– Acute dislocations are treated with closed reduction usually, and are usually stable. If unstable, open reduction and ligamentous repair +/- K-wiring is recommended. Arthrodesis is not recommended because it screws up ankle motion. If peroneal nerve symptoms arise, consider resection of the fibular head.
Points of Interest
– Classified into subluxation and 3 types of dislocation – superior, anterolateral, posteromedial.
– Often associated with severe trauma, and often missed
– The joint is supported anteriorly by thickened capsule, which is probably extension from biceps tendon.
– Posteriorly, there is a thick capsule reinforced by popliteus
– The fibular collateral ligament provides the most proximal support of the joint.
Acute dislocations – require muscle relaxation, then flexion of the knee to relax the ligament, followed by a firm push in the direction required. Once reduced, they are usually stable. They generally speaking do not require immobilization, and non-weightbearing is recommended for 2 weeks.
In the rare case where closed reduction is unsuccessful, it is debatable what to do. The authors in Rockwood and Green suggest that leaving them alone with a recurrently subluxating joint is okay, and if they run into problems down the road you can offer further treatment – fixation, arthrodesis, resection.
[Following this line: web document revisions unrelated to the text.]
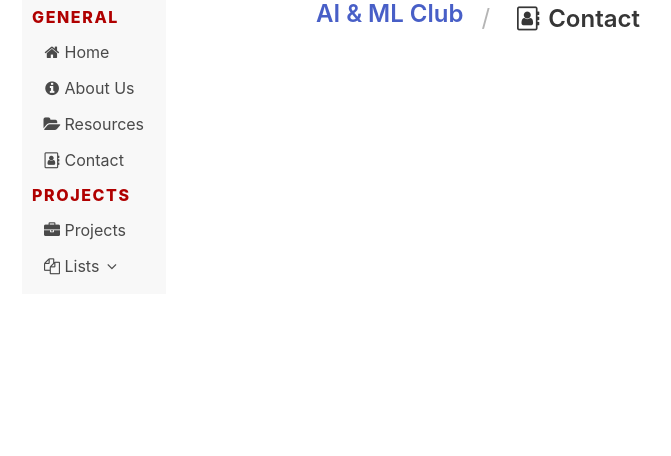
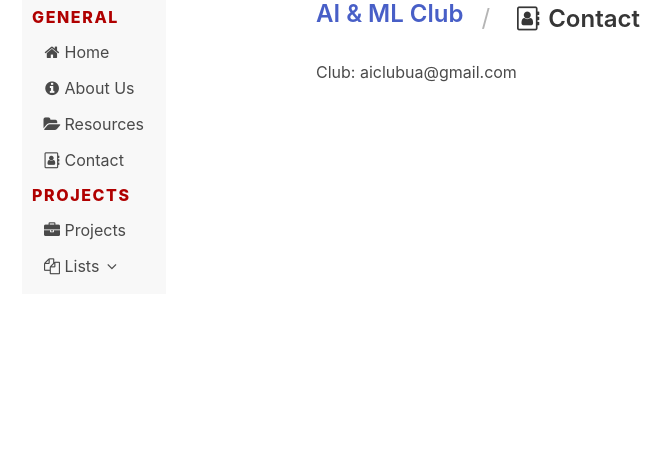
Before and after one commit to jordanelizaga/uaAiClub, a Django app: page /contact/ in a window 1280 px wide. Shown: the part 136-592 px from the top of the page, without its empty margins (78-749 px from the left). Run offline with Django 3.2, Linux system fonts and the light colour scheme; some libraries are stand-ins or nearby versions.

Commit message:
Updated contact

```diff
--- a/contact/templates/contact.html
+++ b/contact/templates/contact.html
@@ -12,6 +12,7 @@
         </li>
         </ul>
     </nav>
+    <p>Club: aiclubua@gmail.com</p>
 
     <br>
     <br>
```
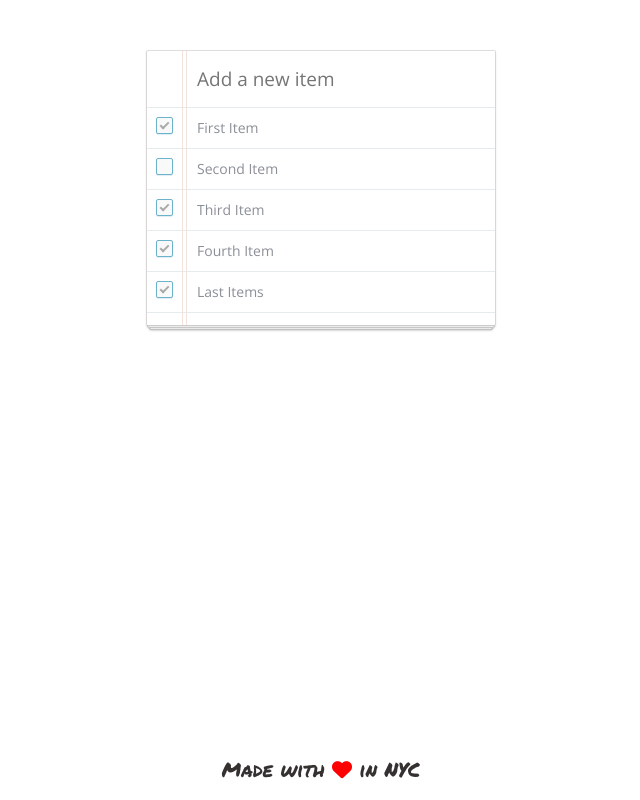
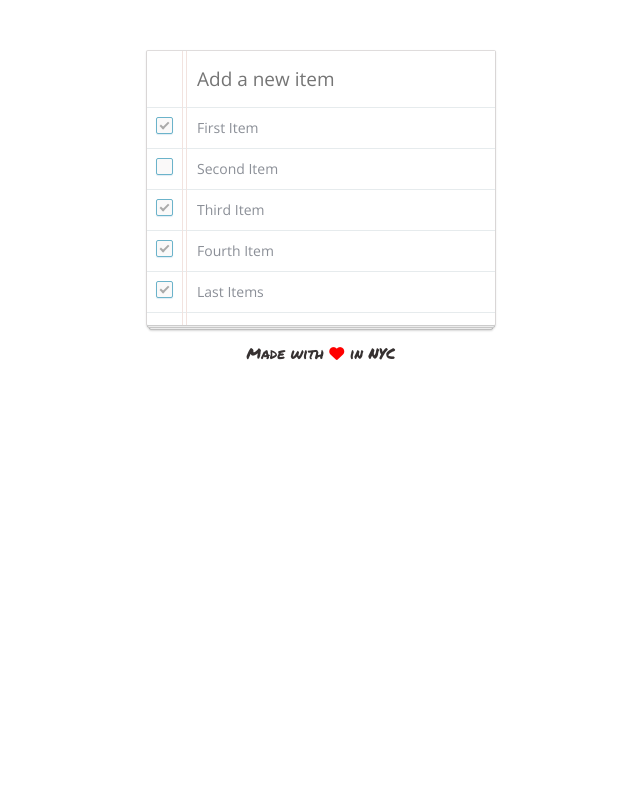
Before and after one commit to Albertico88/ng-todo-app, a plain HTML site: page index.html in a window 1280 px wide. Shown: the whole page, without its empty margins (319-959 px from the left). Drawn offline with nearby package versions, Linux system fonts and the light colour scheme.

Commit message:
modified styling

```diff
--- a/css/style.css
+++ b/css/style.css
@@ -215,13 +215,10 @@ input[type=checkbox]:checked + .toggle:after {
 }
 
 .footer {
-  position: absolute;
-  bottom: 0px;
-  right: 0px;
-  left: 0px;
+  position: relative;
   padding: 1rem;
   text-align: center;
   font-family: 'Permanent Marker', cursive;
-  font-size: 20px;
+  font-size: 15px;
   color: #363131;
 }
--- a/index.html
+++ b/index.html
@@ -6,24 +6,26 @@
     <link rel="icon" type="image/x-icon" href="img/favicon.ico">
     <link rel="stylesheet" href="css/style.css">
     <script src="js/libs/angular.js"></script>
+    <script src="https://use.fontawesome.com/d8ef83d7a7.js"></script>
     <link href="https://fonts.googleapis.com/css?family=Open+Sans:300" rel="stylesheet">
     <link href="https://fonts.googleapis.com/css?family=Permanent+Marker" rel="stylesheet">
-    <script src="https://use.fontawesome.com/d8ef83d7a7.js"></script>
   </head>
 
   <body>
+    <div class="todo" ng-controller="TodoController as todo">
 
-    <div class="todo" ng-controller="TodoController as todo">
+      <!-- add new item form  -->
       <form class="todo__form" ng-submit="todo.addTodo();">
-        <input type="text"
-        placeholder="Add a new item"
-        ng-model="todo.newTodo">
+        <input type="text" placeholder="Add a new item" ng-model="todo.newTodo">
       </form>
+
+      <!-- items list -->
       <ul class="todo__list">
         <li ng-repeat="item in todo.list">
-          <input type="checkbox" id="todo-{{ $index }}"
-          ng-model="item.completed">
+          <input type="checkbox" id="todo-{{ $index }}" ng-model="item.completed">
           <label class="toggle" for="todo-{{ $index }}"></label>
+
+          <!-- edit an item on the list -->
           <p ng-dblclick="showEditField = true;" ng-hide="showEditField">
             {{ item.title }}
           </p>
@@ -32,6 +34,7 @@
             ng-model="item.title"
             ng-blur="showEditField = false;">
           </div>
+            <!-- remove item from list -->
           <a href="" ng-click="todo.removeTodo(item, $index);">
             &#215;
           </a>
```
Lines whose indentation alone changed are shown as unchanged.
If you need to treat someone with recurrent instability and PAIN, open reduction and internal fixation with K-wires that are removed at 6 weeks is suggested, or simple resection if peroneal nerve symptoms occur. Arthrodesis is not advocated because of long-term discomfort in the ankle.